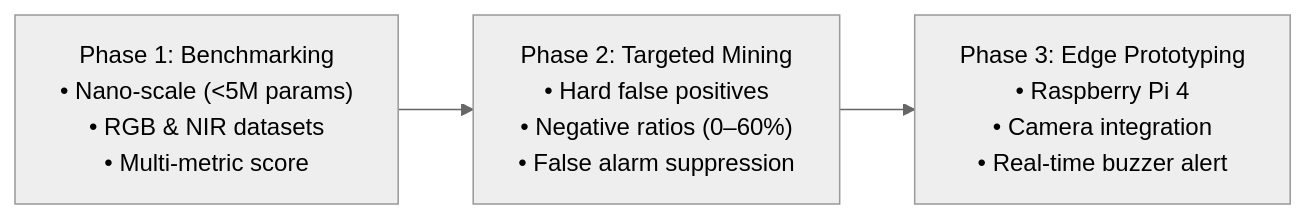
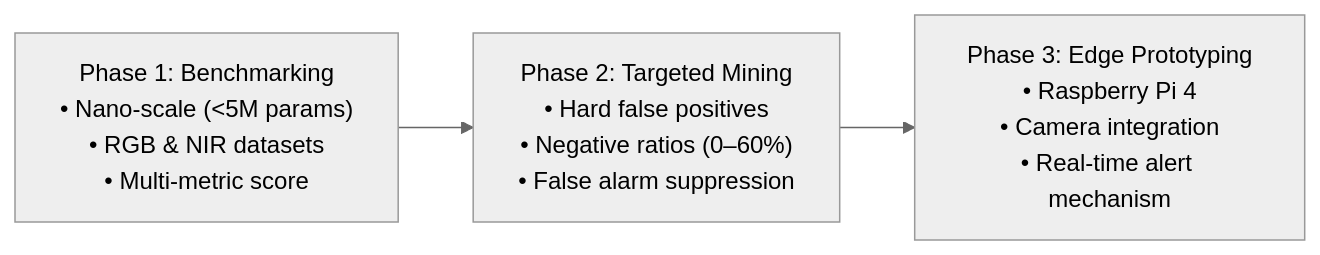
One commit to IamOumarIbrahim/senior-design-project changed the diagram in README.md. Above: the diagram before and after it, drawn with Mermaid (neutral theme). The commit also changed other lines of this file, not shown here.

````diff
--- a/README.md
+++ b/README.md
@@ -71,5 +93,5 @@
 ```mermaid
 flowchart LR
     A["Phase 1: Benchmarking<br/>• Nano-scale (<5M params)<br/>• RGB & NIR datasets<br/>• Multi-metric score"] --> B["Phase 2: Targeted Mining<br/>• Hard false positives<br/>• Negative ratios (0–60%)<br/>• False alarm suppression"]
-    B --> C["Phase 3: Edge Prototyping<br/>• Raspberry Pi 4<br/>• Camera integration<br/>• Real-time buzzer alert"]
+    B --> C["Phase 3: Edge Prototyping<br/>• Raspberry Pi 4<br/>• Camera integration<br/>• Real-time alert mechanism"]
 ```
````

**DIRECTIONS FOR THIS TASK:** Please retype, without any change, the line containing "flowchart LR" and every line after it to the end of the entries above, and only those.

**RESULT:**
 flowchart LR
     A["Phase 1: Benchmarking<br/>• Nano-scale (<5M params)<br/>• RGB & NIR datasets<br/>• Multi-metric score"] --> B["Phase 2: Targeted Mining<br/>• Hard false positives<br/>• Negative ratios (0–60%)<br/>• False alarm suppression"]
-    B --> C["Phase 3: Edge Prototyping<br/>• Raspberry Pi 4<br/>• Camera integration<br/>• Real-time buzzer alert"]
+    B --> C["Phase 3: Edge Prototyping<br/>• Raspberry Pi 4<br/>• Camera integration<br/>• Real-time alert mechanism"]
 ```
````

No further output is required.